Check each line of the records for "classes"; collect those that have it.

:: Provided data ::

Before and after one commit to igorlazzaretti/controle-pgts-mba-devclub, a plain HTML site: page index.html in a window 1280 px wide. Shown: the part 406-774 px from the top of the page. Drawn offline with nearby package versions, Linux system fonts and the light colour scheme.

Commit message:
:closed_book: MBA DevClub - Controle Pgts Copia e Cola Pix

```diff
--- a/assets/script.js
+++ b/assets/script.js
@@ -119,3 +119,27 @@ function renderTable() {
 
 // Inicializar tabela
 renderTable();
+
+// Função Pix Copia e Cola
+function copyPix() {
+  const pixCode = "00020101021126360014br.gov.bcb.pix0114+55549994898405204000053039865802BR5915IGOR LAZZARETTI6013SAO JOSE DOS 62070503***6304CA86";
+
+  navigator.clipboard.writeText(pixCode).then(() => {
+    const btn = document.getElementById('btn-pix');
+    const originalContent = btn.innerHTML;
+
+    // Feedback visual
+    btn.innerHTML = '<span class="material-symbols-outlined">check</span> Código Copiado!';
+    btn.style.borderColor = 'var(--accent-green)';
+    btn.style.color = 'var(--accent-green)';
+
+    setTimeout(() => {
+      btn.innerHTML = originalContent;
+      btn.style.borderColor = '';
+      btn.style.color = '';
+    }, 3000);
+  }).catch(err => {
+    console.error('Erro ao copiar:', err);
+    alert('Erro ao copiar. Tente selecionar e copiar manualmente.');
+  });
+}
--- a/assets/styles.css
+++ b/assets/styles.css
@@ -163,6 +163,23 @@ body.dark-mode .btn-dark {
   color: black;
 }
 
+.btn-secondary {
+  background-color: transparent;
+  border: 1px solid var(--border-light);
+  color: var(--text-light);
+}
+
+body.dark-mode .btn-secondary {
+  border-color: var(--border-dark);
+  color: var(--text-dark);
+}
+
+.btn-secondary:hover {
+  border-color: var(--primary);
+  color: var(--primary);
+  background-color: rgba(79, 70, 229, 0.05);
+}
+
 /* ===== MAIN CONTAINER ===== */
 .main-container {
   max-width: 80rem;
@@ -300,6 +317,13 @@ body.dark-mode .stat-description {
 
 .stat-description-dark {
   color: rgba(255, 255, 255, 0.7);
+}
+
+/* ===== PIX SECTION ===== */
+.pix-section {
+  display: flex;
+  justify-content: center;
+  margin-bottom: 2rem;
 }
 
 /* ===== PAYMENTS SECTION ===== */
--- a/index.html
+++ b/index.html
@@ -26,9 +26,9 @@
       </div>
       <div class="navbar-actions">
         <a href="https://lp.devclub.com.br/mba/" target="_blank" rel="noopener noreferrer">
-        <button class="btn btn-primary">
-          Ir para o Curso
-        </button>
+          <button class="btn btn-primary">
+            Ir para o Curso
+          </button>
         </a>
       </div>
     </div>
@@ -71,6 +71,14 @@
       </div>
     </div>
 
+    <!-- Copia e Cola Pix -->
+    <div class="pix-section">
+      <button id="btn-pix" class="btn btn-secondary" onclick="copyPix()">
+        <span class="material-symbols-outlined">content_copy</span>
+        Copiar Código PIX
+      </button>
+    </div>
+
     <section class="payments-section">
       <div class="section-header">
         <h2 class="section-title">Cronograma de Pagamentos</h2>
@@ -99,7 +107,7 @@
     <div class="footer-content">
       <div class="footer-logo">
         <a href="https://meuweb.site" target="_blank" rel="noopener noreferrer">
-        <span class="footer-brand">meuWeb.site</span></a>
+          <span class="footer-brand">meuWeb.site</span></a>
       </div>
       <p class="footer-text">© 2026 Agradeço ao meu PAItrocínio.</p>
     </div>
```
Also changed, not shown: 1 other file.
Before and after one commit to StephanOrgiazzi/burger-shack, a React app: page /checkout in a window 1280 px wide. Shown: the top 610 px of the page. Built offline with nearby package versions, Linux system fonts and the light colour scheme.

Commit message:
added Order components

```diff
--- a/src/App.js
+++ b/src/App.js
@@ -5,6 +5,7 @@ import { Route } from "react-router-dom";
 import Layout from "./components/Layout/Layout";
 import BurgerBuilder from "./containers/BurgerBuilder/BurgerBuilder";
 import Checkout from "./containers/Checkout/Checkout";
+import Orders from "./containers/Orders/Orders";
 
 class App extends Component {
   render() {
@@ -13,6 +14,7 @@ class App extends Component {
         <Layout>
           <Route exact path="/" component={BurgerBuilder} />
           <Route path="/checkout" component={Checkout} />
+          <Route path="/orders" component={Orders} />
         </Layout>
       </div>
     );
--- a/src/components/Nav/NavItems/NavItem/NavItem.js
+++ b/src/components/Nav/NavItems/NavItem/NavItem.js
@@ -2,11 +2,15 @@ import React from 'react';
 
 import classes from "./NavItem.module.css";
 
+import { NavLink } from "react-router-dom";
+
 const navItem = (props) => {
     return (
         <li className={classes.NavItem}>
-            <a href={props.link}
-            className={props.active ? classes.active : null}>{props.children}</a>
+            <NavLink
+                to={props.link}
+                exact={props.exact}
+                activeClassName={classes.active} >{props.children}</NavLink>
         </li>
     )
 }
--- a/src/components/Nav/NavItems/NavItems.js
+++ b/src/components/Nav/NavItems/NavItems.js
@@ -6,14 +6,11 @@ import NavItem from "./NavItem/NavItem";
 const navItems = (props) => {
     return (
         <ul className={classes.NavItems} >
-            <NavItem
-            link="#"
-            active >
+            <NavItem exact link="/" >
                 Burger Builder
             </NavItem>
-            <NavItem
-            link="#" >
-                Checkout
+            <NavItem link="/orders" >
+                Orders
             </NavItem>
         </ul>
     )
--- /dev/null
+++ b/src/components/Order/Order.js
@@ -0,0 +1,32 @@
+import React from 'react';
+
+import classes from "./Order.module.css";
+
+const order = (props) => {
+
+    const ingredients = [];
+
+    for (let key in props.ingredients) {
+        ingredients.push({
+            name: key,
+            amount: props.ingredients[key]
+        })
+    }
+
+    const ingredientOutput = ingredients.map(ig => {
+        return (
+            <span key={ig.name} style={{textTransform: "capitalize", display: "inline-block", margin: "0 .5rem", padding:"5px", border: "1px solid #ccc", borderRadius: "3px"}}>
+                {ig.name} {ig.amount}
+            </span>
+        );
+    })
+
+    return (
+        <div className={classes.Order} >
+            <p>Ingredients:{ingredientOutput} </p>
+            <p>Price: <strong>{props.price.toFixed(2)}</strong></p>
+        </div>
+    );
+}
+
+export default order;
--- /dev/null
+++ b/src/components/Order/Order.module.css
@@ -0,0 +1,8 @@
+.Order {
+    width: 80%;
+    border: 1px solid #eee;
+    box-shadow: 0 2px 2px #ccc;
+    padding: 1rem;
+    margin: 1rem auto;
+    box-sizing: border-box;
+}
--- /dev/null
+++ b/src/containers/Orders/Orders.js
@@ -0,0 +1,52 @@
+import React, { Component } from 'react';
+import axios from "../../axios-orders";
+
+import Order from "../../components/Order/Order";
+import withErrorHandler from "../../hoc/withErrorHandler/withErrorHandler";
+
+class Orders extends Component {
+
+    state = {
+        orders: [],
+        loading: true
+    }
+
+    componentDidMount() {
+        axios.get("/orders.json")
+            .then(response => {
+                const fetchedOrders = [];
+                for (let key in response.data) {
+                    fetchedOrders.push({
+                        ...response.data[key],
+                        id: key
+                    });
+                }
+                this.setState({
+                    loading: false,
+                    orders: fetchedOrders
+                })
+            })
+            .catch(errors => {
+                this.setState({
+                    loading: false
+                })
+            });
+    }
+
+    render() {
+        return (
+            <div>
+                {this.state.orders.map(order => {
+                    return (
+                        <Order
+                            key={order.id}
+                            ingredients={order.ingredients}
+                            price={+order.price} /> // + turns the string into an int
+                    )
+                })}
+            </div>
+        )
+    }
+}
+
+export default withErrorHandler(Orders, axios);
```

:::

### Task result
 import classes from "./NavItem.module.css";
         <li className={classes.NavItem}>
-            className={props.active ? classes.active : null}>{props.children}</a>
+                activeClassName={classes.active} >{props.children}</NavLink>
         <ul className={classes.NavItems} >
+import classes from "./Order.module.css";
+        <div className={classes.Order} >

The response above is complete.